- Time Management For Leaders
- Planning a Program
- Delegating Responsibility
- Managing Conflict
Time Management for Leaders
Time management is important to any person, but particularly to student organization and leaders. Involvement in co-curricular activities means that in addition to classes, homework, meals, jobs, and socializing, another significant amount of time is taken up with organizational obligations. The following information has been adapted to provide you with some suggestions on how to more effectively manage your time.
Time management is a personal skill. Only you know your peak work hours, your attention span, your eating and sleeping needs, which must be planned for. Thus it is important to fine a time management strategy that best fits your needs.

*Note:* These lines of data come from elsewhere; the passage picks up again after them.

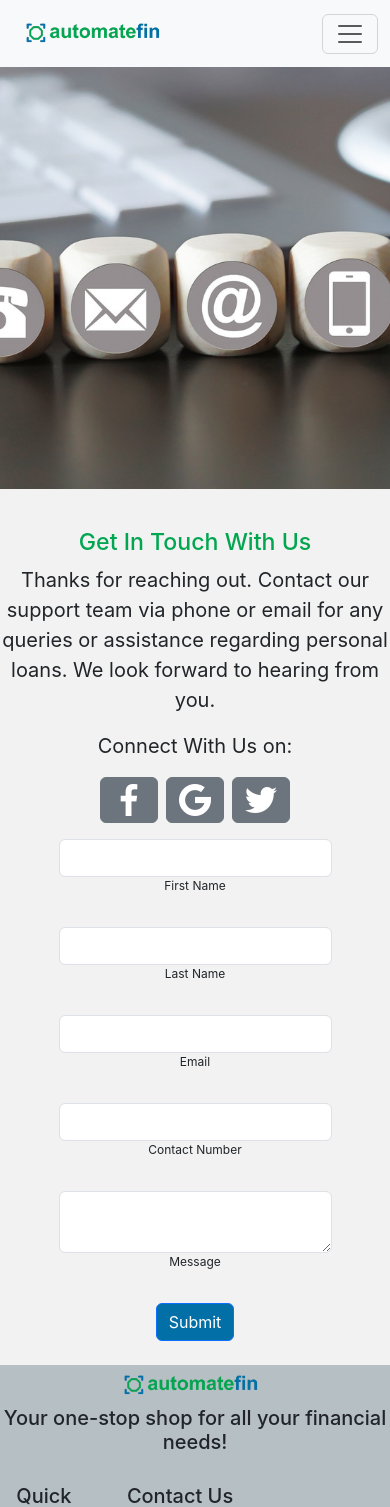
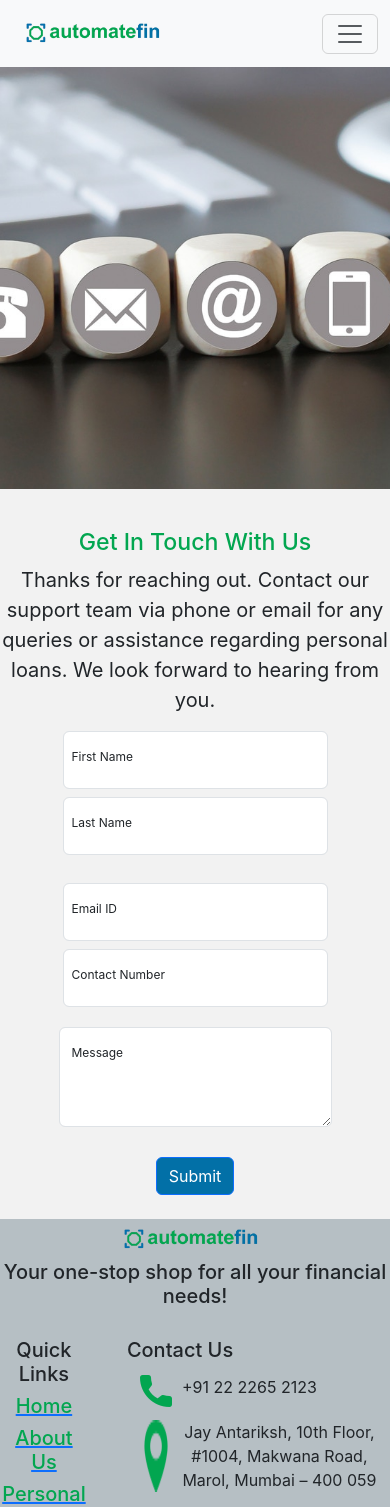
Before and after one commit to R4d104ct1v1ty/DgNote-Automatefin, a React (Create React App) app: page /cu in a window 390 px wide. Shown: the top 1507 px of the page. Built offline with nearby package versions, Linux system fonts and the light colour scheme.

Commit message:
Added form validation for Contact Us form

```diff
--- a/src/ContactUs.js
+++ b/src/ContactUs.js
@@ -1,8 +1,83 @@
 import fb from './Resources/Contact US/facebook.png'
 import google from './Resources/Contact US/google.png'
 import twitter from './Resources/Contact US/twitter.png'
+import { useState } from 'react'
 
 const ContactUs = () => {
+    const [formError, setFormError] = useState(false);
+    const [fnameval, setFnameval] = useState(false); // boolean for error in First name
+
+    const [lnameval, setLnameval] = useState(false); // boolean for error in Last name
+
+    const [emailval, setEmailval] = useState(false); // boolean for email validation
+    const [emailmsg, setEmailmsg] = useState(""); // message to be disolayed when there is an error in email id
+
+    const [contactval, setContactval] = useState(false); // boolean for contact number validation
+    const [contactmsg, setContactmsg] = useState("");
+
+
+    const regexName = /[^A-Za-z]/;
+    const regexContact = /[^0-9]/;
+
+    const validateFname = (e) =>{
+      if(regexName.test(e.target.value)){
+        setFnameval(true);
+        setFormError(true);
+      }else{
+        setFnameval(false);
+        setFormError(false);
+      }
+    }
+
+    const validateLname = (e) => {
+      if(regexName.test(e.target.value)){
+        setLnameval(true);
+        setFormError(true);
+      }else{
+        setLnameval(false);
+        setFormError(false);
+      }
+    }
+
+    const validateEmail = (e) => {
+      const str= e.target.value;
+      if(!(str.includes("@") && str.includes(".", str.indexOf("@") + 2))){
+        setEmailval(true);
+        setFormError(true);
+        setEmailmsg("Email must contain '@' and '.' in this order");
+      }else if(str.indexOf("@") == 0){
+        setEmailval(true);
+        setFormError(true);
+        setEmailmsg("Email must have a part before '@'");
+      }else if(str.indexOf(".") == str.length-1){
+        setEmailval(true);
+        setFormError(true);
+        setEmailmsg("Email must have a part after '.'");
+      }
+      else{
+        setEmailval(false);
+        setFormError(false);
+        setEmailmsg("");
+      }
+    }
+
+    const validateContact = (e) => {
+      const num = e.target.value;
+      if(regexContact.test(num)){
+        setContactval(true);
+        setFormError(true);
+        setContactmsg("Contact Number should only contain digits from 0-9");
+      }else if(num.length !== 10){
+        setContactval(true);
+        setFormError(true);
+        setContactmsg("Contact Number length must be equal to 10");
+      }else{
+        setContactval(false);
+        setFormError(false);
+        setContactmsg("");
+      }
+    }
+
     return (
         <div>
             <div className="cu-hero" style={{height:'50vh'}}>
@@ -11,44 +86,46 @@ const ContactUs = () => {
                 <h3 style={{color:'#02A650'}}>Get In Touch With Us</h3>
                 <p>Thanks for reaching out. Contact our support team via phone or email for any queries or assistance regarding personal loans. We look forward to hearing from you.</p>
             </div>
-            <form>
-      <div className="text-center mb-3">
-        <p>Connect With Us on:</p>
-        <button data-mdb-ripple-init type="button" className="btn btn-secondary btn-floating mx-1">
-          <img src={fb} alt="" />
-        </button>
+            <form className='needs-validation'>
 
-        <button data-mdb-ripple-init type="button" className="btn btn-secondary btn-floating mx-1">
-          <img src={google} alt="" />
-        </button>
-
-        <button data-mdb-ripple-init type="button" className="btn btn-secondary btn-floating mx-1">
-            <img src={twitter} alt="" />
-        </button>
-
+            <div style={{width: '100%', display: 'flex', flexDirection: 'column', alignItems: 'center', justifyContent: 'center'}}>
+            <div className="row g-2" style={{width: '70%'}}>
+              <div className="col-md form-floating">
+                <input type="text" className="form-control" placeholder="First name" aria-label="First name" id="fname" onChange={e => validateFname(e)} required/>
+                <label htmlFor="fname">First Name</label>
+                {fnameval === true?<div className="invalid-field" style={{color: 'red', float: 'left'}}>
+                  First name can contain only lowercase and uppercase letters
+                </div>:<></>}
               </div>
-      <div style={{width: '100%', display: 'flex', flexDirection: 'column', alignItems: 'center', justifyContent: 'center'}}>
-      <div data-mdb-input-init className="form-outline mb-4" style={{width: '70%', display: 'flex', flexDirection: 'column', alignItems: 'center', justifyContent: 'center'}}>
-        <input type="text" id="fname" className="form-control" />
-        <label className="form-label" htmlFor="fname">First Name</label>
+              <div className="col-md form-floating">
+                <input type="text" className="form-control" placeholder="Last name" aria-label="Last name" id="lname" onChange={e => validateLname(e)} required/>
+                <label htmlFor="lname">Last Name</label>
+                {lnameval === true?<div className="invalid-field" style={{color: 'red', float: 'left'}}>
+                  Last name can contain only lowercase and uppercase letters
+                </div>:<></>}
+              </div>
             </div>
 
-      <div data-mdb-input-init className="form-outline mb-4" style={{width: '70%', display: 'flex', flexDirection: 'column', alignItems: 'center', justifyContent: 'center'}}>
-        <input type="text" id="lastName" className="form-control" />
-        <label className="form-label" htmlFor="lastName">Last Name</label>
+            <div className="row g-2" style={{width: '70%', marginTop:'20px'}}>
+              <div className="col-md form-floating">
+                <input type="email" className="form-control" placeholder="Email ID" aria-label="Email ID" id="email" onBlur={e => validateEmail(e)} required/>
+                <label htmlFor="email">Email ID</label>
+                {emailval === true?<div className="invalid-field" style={{color: 'red', float: 'left'}}>
+                  {emailmsg}
+                </div>:<></>}
+              </div>
+              <div className="col-md form-floating">
+                <input type="text" className="form-control" placeholder="Contact" aria-label="Contact" id="contact" onBlur={e => validateContact(e)} required/>
+                <label htmlFor="contact">Contact Number</label>
+                {contactval === true?<div className="invalid-field" style={{color: 'red', float: 'left'}}>
+                  {contactmsg}
+                </div>:<></>}
+              </div>
             </div>
 
-      <div data-mdb-input-init className="form-outline mb-4" style={{width: '70%', display: 'flex', flexDirection: 'column', alignItems: 'center', justifyContent: 'center'}}>
-        <input type="email" id="emailid" className="form-control" />
-        <label className="form-label" htmlFor="emailid">Email</label>
-      </div>
-      <div data-mdb-input-init className="form-outline mb-4" style={{width: '70%', display: 'flex', flexDirection: 'column', alignItems: 'center', justifyContent: 'center'}}>
-        <input type="number" id="cnum" className="form-control" />
-        <label className="form-label" htmlFor="cnum">Contact Number</label>
-      </div>
-      <div data-mdb-input-init className="form-outline mb-4" style={{width: '70%', display: 'flex', flexDirection: 'column', alignItems: 'center', justifyContent: 'center'}}>
-        <textarea id="msg" className="form-control" />
-        <label className="form-label" htmlFor="msg">Message</label>
+            <div className="form-floating" style={{width: '70%', marginTop:'20px', marginBottom: '30px'}}>
+              <textarea className="form-control" placeholder="Leave a comment here" id="floatingTextarea2" style={{height: "100px"}}></textarea>
+              <label htmlFor="floatingTextarea2">Message</label>
             </div>
             <button type="submit" className="btn btn-primary btn-block mb-4" style={{backgroundColor: '#0270A7'}}>Submit</button>
             </div>
--- a/src/index.css
+++ b/src/index.css
@@ -166,9 +166,12 @@ p{
 
   .WCL-hero{
     background: linear-gradient(rgba(0,0,0, 0.5), rgba(0,0,0,0.5)), url('./Resources/Working\ Capital\ Loan/hero.jpg');
+    background-repeat:no-repeat;
+    -webkit-background-size:cover;
+    -moz-background-size:cover;
+    -o-background-size:cover;
+    background-size:cover;
     background-position:center;
-    background-repeat:no-repeat;
-    background-size: cover;
   }
   /* .cf-hero{
     background: linear-gradient(rgba(0,0,0, 0.5), rgba(0,0,0, 0.5)), url('./Resources/Channel\ Finance/hero.png');
```
Lines whose indentation alone changed are shown as unchanged.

The proceeding five steps can help you establish your strategy appropriate to your needs:
Research and individual experiences have shown that those who set personal goals have a greater chance of success. These individual's goals are realistic, believable and achievable. People set goals evaluate their progress and make necessary changes regularly. If you would like to manage your time more efficiently, your first step is to set goals you would like to achieve. These goals can either be set for the semester, year or throughout your entire college career.
Your next step is to assess how you are currently utilizing your time. Productive changes cannot be made unless you know what areas need to be changed. A simple way of determining this is by keeping a time log for three days, begin from the time you get up to the time that you go to bed. Provide details and comments (if applicable) of your specific activities in 15 minute blocks.
At this point, prioritize. First with what is important to you; second with what is important to others, and lastly maintenance items or the basic human needs. Note that maintenance items may become first priority items (i.e. exercising may be maintenance once it becomes a habit but could be a first priority until then).
Once your time log is completed, it is time to analyze it. To accomplish this answer the following questions:
- Were there any surprises?
- Would you judge this to be a typical week?
- What patterns could you identify in your time wasters? Interruptions?
- What part of the week would you consider most productive? Least productive?
- What time of the day do you feel was most productive? Least productive?
- What activities would you like to eliminate totally? What would be the cost of doing so? What is the cost of not eliminating them?
- Which activities during the week do you deem most rewarding? Would you like to spend more time doing them in the future? What is you plan for doing so?
In addition to reviewing your time log have someone else review your time log. An objective observer just might be able to point out discrepancies or patterns what you did not see.